Identification: Forewing yellow with brown shading and bands of translucent white spots representing usual lines. Hind wing very pale, translucent yellow, unmarked.

Wing Span: 3.7-5.5 cm.

Life History: Females lay batches of eggs. Early instars stay together in clusters; later instars are not found in groups.

Flight: May-June.

Caterpillar Hosts: Ashes, elms, hickories, maples, oaks, and other trees.

Range: Nova Scotia to North Carolina mountains, west to Ontario, Wisconsin, and Texas. Absent from much of midwestern part of range.

                                                 So I got a rake and relocated them to the far away hedge of the property.

Then The sun rise was shining so pretty on my butterfly, bee , hummer garden and I had to take a photo or two lol !

JULY 2015 (34 of 37)

              We are soo please at how well this garden has turned out and all of natures creatures are just loving it !

                 Well so far that is my morning this morning  I wonder what the day will bring   oh I cant wait .

                                                          Miggs and I are off  for our walk .

                        Take time to look listen and enjoy nature it will amaze you ! It does me every second of every  day !

                                                                         Until next time .

                                                                          Country Gal


Deb said...

Wow! What an amazing photo that first one is. Gorgeous.
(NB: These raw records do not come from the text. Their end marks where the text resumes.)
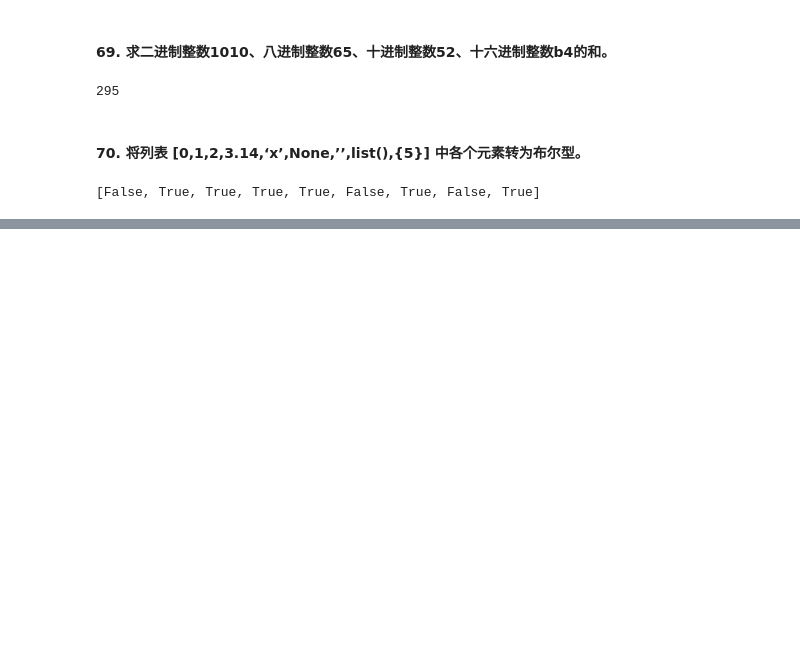
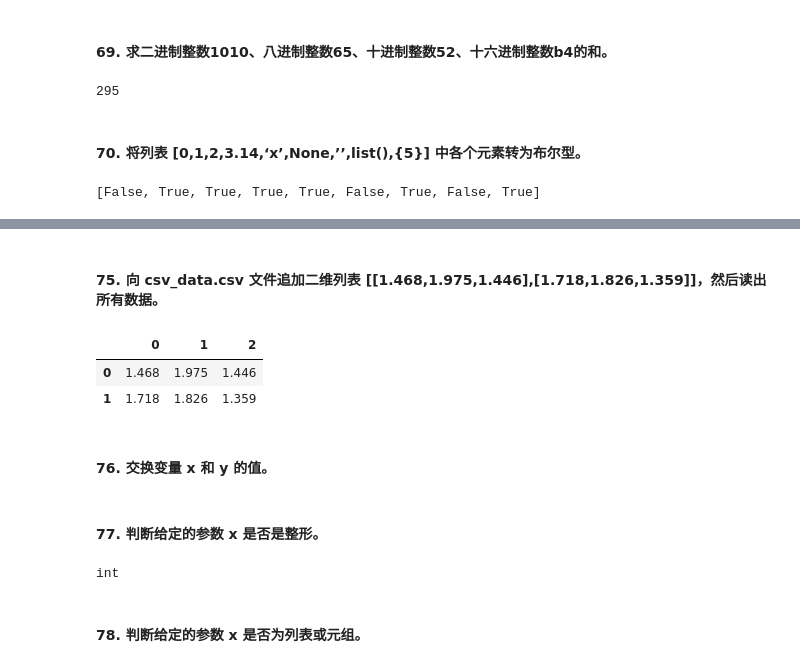
Before and after one commit to money89757/Learning-Python, a Jupyter notebook: Python基础100题/python语法练习.ipynb, the cells around one changed output, grey strips where cells are left out. Drawn from its saved outputs; the diff is of its cells as text; code cells hidden in the pictures; blank space fills up the shorter version.

```diff
--- a/Python基础100题/python语法练习.ipynb
+++ b/Python基础100题/python语法练习.ipynb
@@ -773,0 +808,15 @@ print(bool_lists)
+# %% [markdown]
+#### 75. 向 csv_data.csv 文件追加二维列表 [[1.468,1.975,1.446],[1.718,1.826,1.359]]，然后读出所有数据。
+# %%
+import pandas as pd
+array = [[1.468,1.975,1.446],[1.718,1.826,1.359]]
+
+df = pd.DataFrame(array)
+df.to_csv('csv_data.csv', mode = 'a',index = False , header = False)
+df
+# %% [output]
+|  | 0 | 1 | 2 |
+| 0 | 1.468 | 1.975 | 1.446 |
+| 1 | 1.718 | 1.826 | 1.359 |
+# %% [markdown]
+#### 76. 交换变量 x 和 y 的值。
@@ -773,0 +826,9 @@ print(bool_lists)
+# %% [markdown]
+#### 77. 判断给定的参数 x 是否是整形。
+# %%
+x = 10
+type(a)
+# %% [output]
+int
+# %% [markdown]
+#### 78. 判断给定的参数 x 是否为列表或元组。
```
Also changed, not shown: parts of 48 cells of this notebook.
Your garden looks beautiful. Deb

The Furry Gnome said...

Love that little garden shot. But it's a bit cool to sit out here in the morning - only about 10C most mornings.

Plowing Through Life (Martha) said...

What an amazing sight! I've never seen anything like it. Great captures!

eileeninmd said...

Good morning, I hope you and Miggs are having a lovely walk. The moth is neat and I have never seen caterpillars like that, wow! Great images, enjoy your day!

Michelle said...

What a great photo you captured!

Gail said...

That was an amazing site to capture.

Do they damage the trees badly?

William Kendall said...

In which case, best to leave those caterpillars alone!

Jen @ The Light Laughed said...

What a moment to capture...I had no idea that any caterpillar was poisonous...good to know. And scary too.

Hopefully we don't have them here..ugh...


Pamela Gordon said...

Ewww. I'd have put a bucket under them and moved them miles away (or drowned them). The sight was amazing to see but they are really dangerous as kids love to pick up caterpillars and don't realize they will give a rash. I see warnings every summer about them. Plus they are destructive to hardwood trees. They are on the increase here in NB.

Amy at love made my home said...

Fascinating! Love your new header too! xx

Anvilcloud said...

That's sounds like a caterpillar that you don't want to mess with. I say that having experienced the joys of stinging nettle.